A sportsman dying on the field wouldn’t usually be a case for the FBI. But Duane Chapman is a Haden, and the body being ripped apart in the Hilketa match is a threep. So what went wrong? And was it an accident?
‘By the time Duane Chapman died on the Hilketa field, his head had already been torn off twice’ is a hell of an opening line, and Scalzi’s return to the Hadenverse picks up the ball and runs with it from there.
Hilketa is a new sport where you score points by ripping the head off a player on the opposing team and carrying it across the goal line. With every player a Haden – and every body a threep (robot) – nobody actually gets hurt. At least, that’s the idea. In reality, the teams leave pain switched on (if tuned down to 5-10%). Losing your head is always going to hurt.
But it shouldn’t kill you.
Duane Chapman’s death is the start of a new investigation for FBI Agents Chris Shane and Leslie Vann, and I’m happy to say I enjoyed it every bit as much as their first (Lock In). In some respects it’s more of the same as Scalzi continues to kick the tyres on his world-building, but if you’re a regular reader you know I’m a sucker for well-considered world-building.
The joy to these books – apart from the fact that Scalzi writes a cracking procedural – is how naturally the plot flows from the core concept. In retrospect, everything seems obvious: if this is true, then terrible human beings will try that. Of course there’s a market for sex threeps. Naturally there will be someone protesting that Hilketa players are all Hadens (how very dare they exclude people like that). Whilst on the one hand it can be an absurd over the top action adventure (I like to keep count of how many threeps Chris trashes), it’s very carefully thought through.
A case in point: Hilketa itself. It is effectively a post-modern blood sport. The crowd are cheering on a bunch of people wielding hammers and swords who are trying to decapitate someone. And crucially, if the players were human, they would die. Scalzi spells it out in the end for those at the back: not dying makes Hilketa players something other than human. As Hadens, they are already othered on a daily basis; but Hilketa underlines that. On the other hand, it’s a high profile sport that normalises Hadens. Ultimately, it’s both representation and alienation. Scalzi knows he’s being problematic, and he reflects on it in the context of the world he has built.
I also like how Scalzi toys with expectations. By the end of the second volume I’m still no closer to knowing Chris’s gender. And you know what? It doesn’t matter. It doesn’t even feel dodged. It’s just not relevant. Meanwhile, Leslie Vann is an absolute fucking gem of a character: short-tempered, cynical, belligerent and hard-drinking – and emphatically a woman (as are the majority of the FBI agents who show up). It is a joy to watch her go to work on lawyers, local law enforcement, other FBI agents and anyone else who gets in her way.
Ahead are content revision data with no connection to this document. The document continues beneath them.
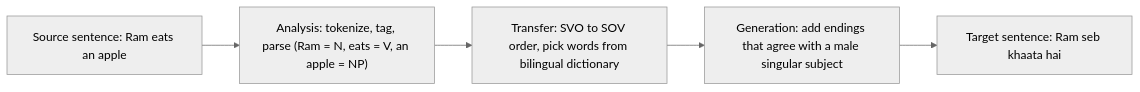
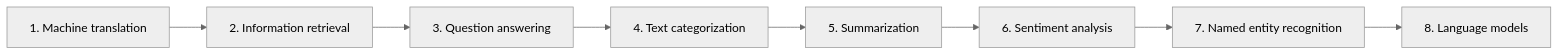
One commit to TrendySloth1001/sem-seven-notes changed the first of 9 diagrams in content/natural-language-processing/notes/nlp-applications.hi.mdx. Above: the diagram before and after it, drawn with Mermaid (neutral theme). The commit also changed other lines of this file and 406 other files, not shown here.

````diff
--- a/content/natural-language-processing/notes/nlp-applications.hi.mdx
+++ b/content/natural-language-processing/notes/nlp-applications.hi.mdx
@@ -128,8 +30,11 @@
 ```mermaid
-%% caption: Transfer-based rule-based MT system ka working, English to Hindi example 'Ram eats an apple' ke saath.
+%% caption: Is note ke aath topics, class slides ke order mein.
 flowchart LR
-  A["Source sentence: Ram eats an apple"] --> B["Analysis: tokenize, tag, parse (Ram = N, eats = V, an apple = NP)"]
-  B --> C["Transfer: SVO to SOV order, pick words from bilingual dictionary"]
-  C --> D["Generation: add endings that agree with a male singular subject"]
-  D --> E["Target sentence: Ram seb khaata hai"]
+  A["1. Machine translation"] --> B["2. Information retrieval"]
+  B --> C["3. Question answering"]
+  C --> D["4. Text categorization"]
+  D --> E["5. Summarization"]
+  E --> F["6. Sentiment analysis"]
+  F --> G["7. Named entity recognition"]
+  G --> H["8. Language models"]
 ```
````
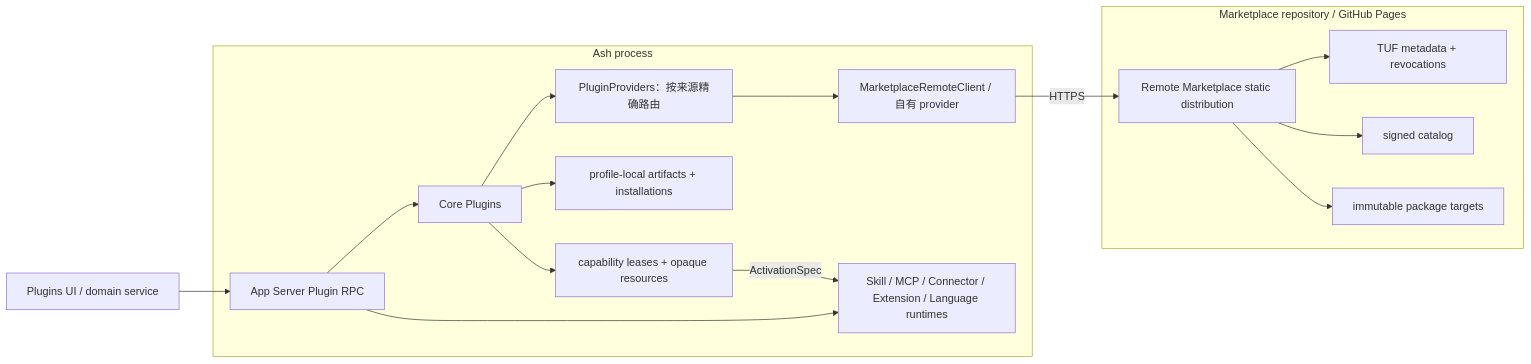
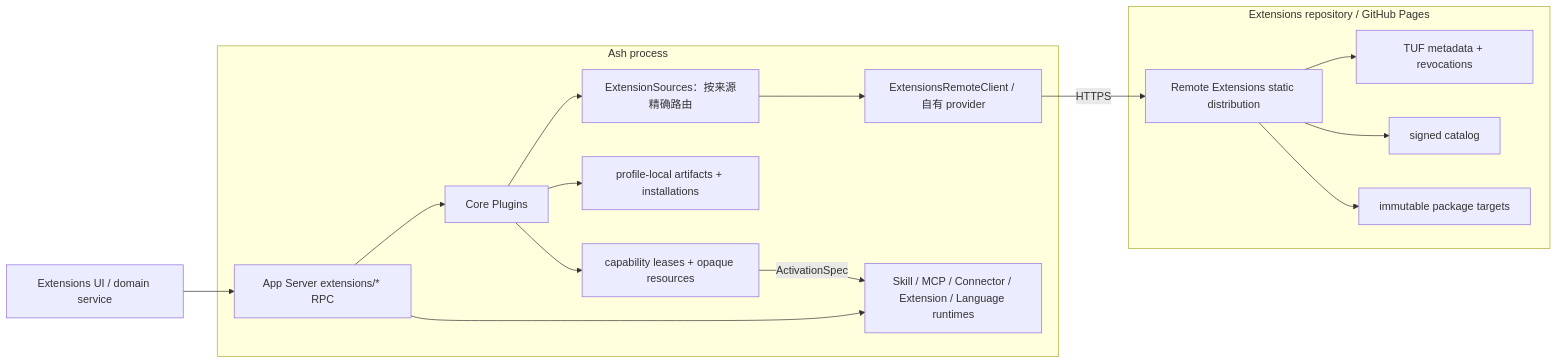
One commit to chogng/ash changed the diagram in crates/docs/core-plugins.md. Above: the diagram before and after it, drawn with Mermaid. The commit also changed other lines of this file and 342 other files, not shown here.

First line of the commit message:
refactor: rename Marketplace references to Extensions in tests

````diff
--- a/crates/docs/core-plugins.md
+++ b/crates/docs/core-plugins.md
@@ -35,23 +35,23 @@
 ```mermaid
 flowchart LR
-    UI["Plugins UI / domain service"] --> RPC["App Server Plugin RPC"]
+    UI["Extensions UI / domain service"] --> RPC["App Server extensions/* RPC"]
 
     subgraph Ash["Ash process"]
         RPC --> Manager["Core Plugins"]
-        Manager --> Providers["PluginProviders：按来源精确路由"]
-        Providers --> Client["MarketplaceRemoteClient / 自有 provider"]
+        Manager --> Providers["ExtensionSources：按来源精确路由"]
+        Providers --> Client["ExtensionsRemoteClient / 自有 provider"]
         Manager --> Store["profile-local artifacts + installations"]
         Manager --> Lease["capability leases + opaque resources"]
         RPC --> Runtime["Skill / MCP / Connector / Extension / Language runtimes"]
     end
 
-    Client -->|"HTTPS"| Pages["Remote Marketplace static distribution"]
+    Client -->|"HTTPS"| Pages["Remote Extensions static distribution"]
 
-    subgraph Remote["Marketplace repository / GitHub Pages"]
+    subgraph Remote["Extensions repository / GitHub Pages"]
         Pages --> TUF["TUF metadata + revocations"]
         Pages --> Catalog["signed catalog"]
         Pages --> Targets["immutable package targets"]
     end
 
     Lease -->|"ActivationSpec"| Runtime
 ```
````
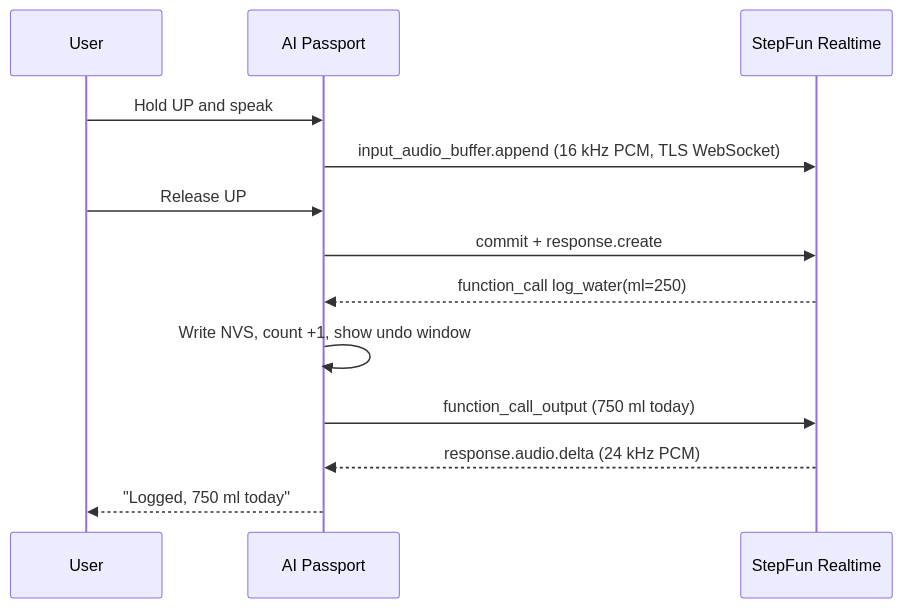
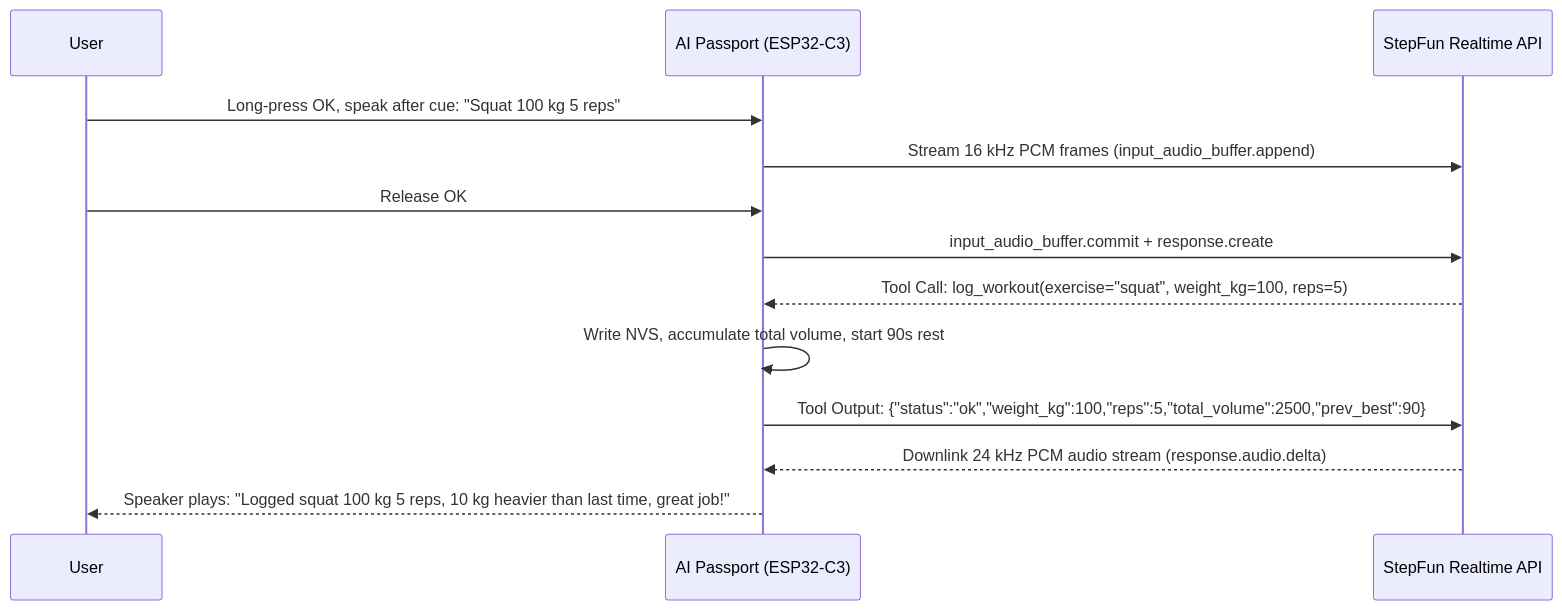
Before and after one commit to iFwu/passport-health-buddy: the diagram in docs/health-companion.md, drawn with Mermaid. The commit also changed other lines of this file and 70 other files, not shown here.

````diff
--- a/docs/health-companion.md
+++ b/docs/health-companion.md
@@ -101,15 +143,15 @@
 ```mermaid
 sequenceDiagram
-    participant U as User
-    participant D as AI Passport
-    participant S as StepFun Realtime
-    U->>D: Hold UP and speak
-    D->>S: input_audio_buffer.append (16 kHz PCM, TLS WebSocket)
-    U->>D: Release UP
-    D->>S: commit + response.create
-    S-->>D: function_call log_water(ml=250)
-    D->>D: Write NVS, count +1, show undo window
-    D->>S: function_call_output (750 ml today)
-    S-->>D: response.audio.delta (24 kHz PCM)
-    D-->>U: "Logged, 750 ml today"
+    participant User as User
+    participant Device as AI Passport (ESP32-C3)
+    participant StepFun as StepFun Realtime API
+    User->>Device: Long-press OK, speak after cue: "Squat 100 kg 5 reps"
+    Device->>StepFun: Stream 16 kHz PCM frames (input_audio_buffer.append)
+    User->>Device: Release OK
+    Device->>StepFun: input_audio_buffer.commit + response.create
+    StepFun-->>Device: Tool Call: log_workout(exercise="squat", weight_kg=100, reps=5)
+    Device->>Device: Write NVS, accumulate total volume, start 90s rest
+    Device->>StepFun: Tool Output: {"status":"ok","weight_kg":100,"reps":5,"total_volume":2500,"prev_best":90}
+    StepFun-->>Device: Downlink 24 kHz PCM audio stream (response.audio.delta)
+    Device-->>User: Speaker plays: "Logged squat 100 kg 5 reps, 10 kg heavier than last time, great job!"
 ```
````
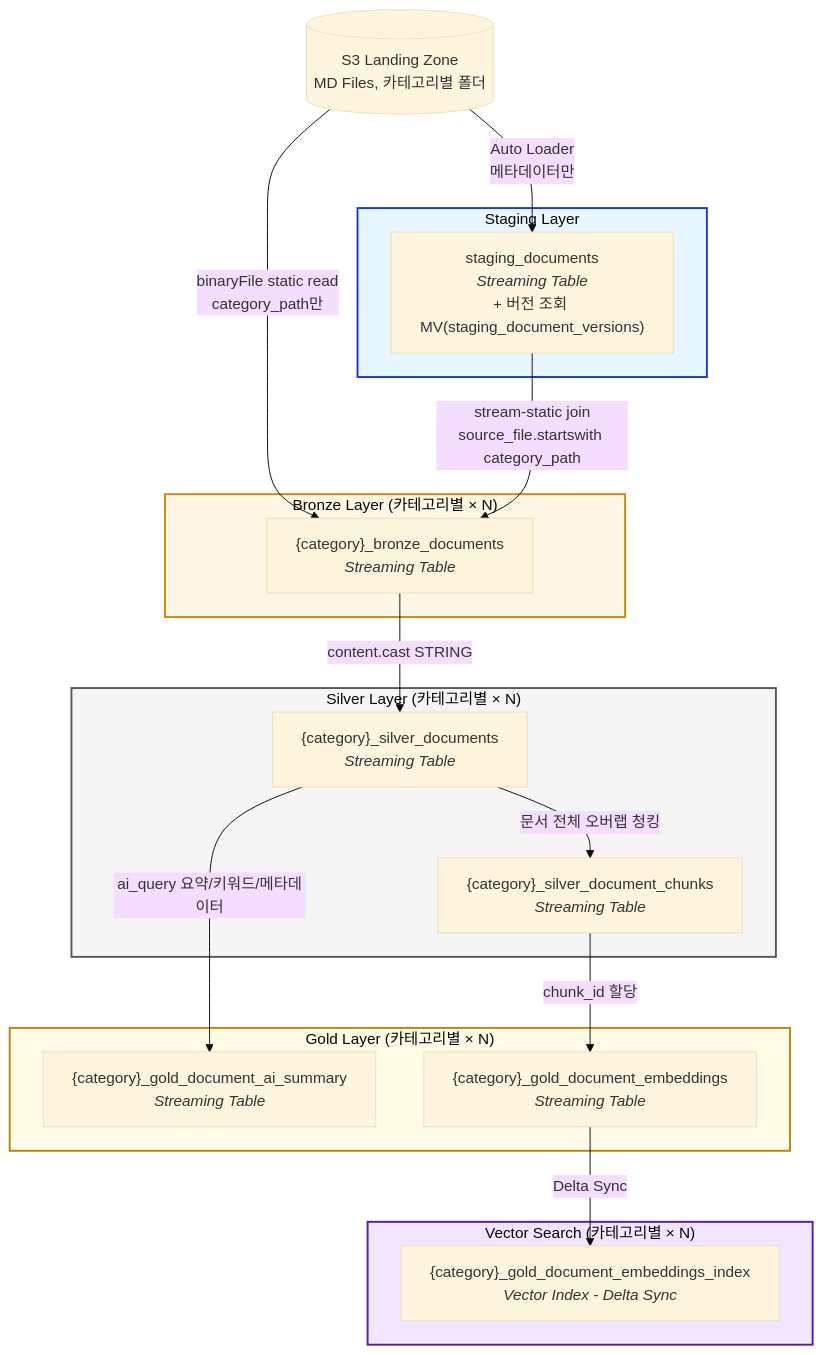
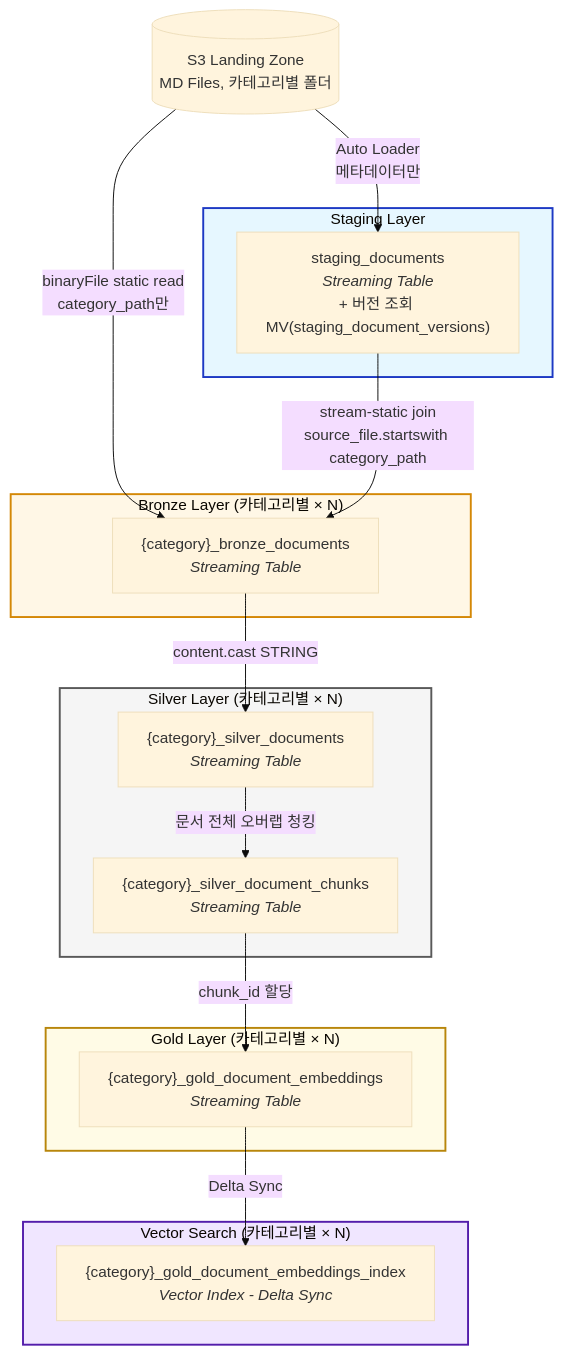
One commit to jhsv8212/ai-ready-data-pipeline changed the third of 3 diagrams in databricks-pipeline-sample/dev_haesung_pipeline_architecture.md. Above: the diagram before and after it, drawn with Mermaid (base theme). The commit also changed other lines of this file and 9 other files, not shown here.

````diff
--- a/databricks-pipeline-sample/dev_haesung_pipeline_architecture.md
+++ b/databricks-pipeline-sample/dev_haesung_pipeline_architecture.md
@@ -199,39 +182,37 @@
 ```mermaid
 flowchart TD
     subgraph Staging["Staging Layer"]
         ST["staging_documents<br/><i>Streaming Table</i><br/>+ 버전 조회 MV(staging_document_versions)"]
     end
 
     subgraph Bronze["Bronze Layer (카테고리별 × N)"]
         B["{category}_bronze_documents<br/><i>Streaming Table</i>"]
     end
 
     subgraph Silver["Silver Layer (카테고리별 × N)"]
         S["{category}_silver_documents<br/><i>Streaming Table</i>"]
         SC["{category}_silver_document_chunks<br/><i>Streaming Table</i>"]
     end
 
     subgraph Gold["Gold Layer (카테고리별 × N)"]
-        GAS["{category}_gold_document_ai_summary<br/><i>Streaming Table</i>"]
         GE["{category}_gold_document_embeddings<br/><i>Streaming Table</i>"]
     end
 
     subgraph VectorSearch["Vector Search (카테고리별 × N)"]
         GEI["{category}_gold_document_embeddings_index<br/><i>Vector Index - Delta Sync</i>"]
     end
 
     S3[(S3 Landing Zone<br/>MD Files, 카테고리별 폴더)] -->|Auto Loader<br/>메타데이터만| ST
     S3 -->|binaryFile static read<br/>category_path만| B
     ST -->|stream-static join<br/>source_file.startswith category_path| B
     B -->|content.cast STRING| S
     S -->|문서 전체 오버랩 청킹| SC
-    S -->|ai_query 요약/키워드/메타데이터| GAS
     SC -->|chunk_id 할당| GE
     GE -->|Delta Sync| GEI
 
     style Staging fill:#E6F7FF,stroke:#1D39C4,stroke-width:2px
     style Bronze fill:#FFF7E6,stroke:#D48806,stroke-width:2px
     style Silver fill:#F5F5F5,stroke:#595959,stroke-width:2px
     style Gold fill:#FFFBE6,stroke:#B8860B,stroke-width:2px
     style VectorSearch fill:#F0E6FF,stroke:#531DAB,stroke-width:2px
 ```
````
High-concept thrillers can be a hard act to follow, but with Head On Scalzi makes it look easy. And in case it all sounds a bit too serious – never fear, the sense of humour is relentless (more books should have a custody battle over a witness protection cat).
All in all, this is a cracking read – although I’d strongly recommend you read Lock In first. Not because Head On won’t stand alone (I think it covers itself sufficiently to do so) – but because Lock In is a joy, so you may as well treat yourself to a double helping of fun.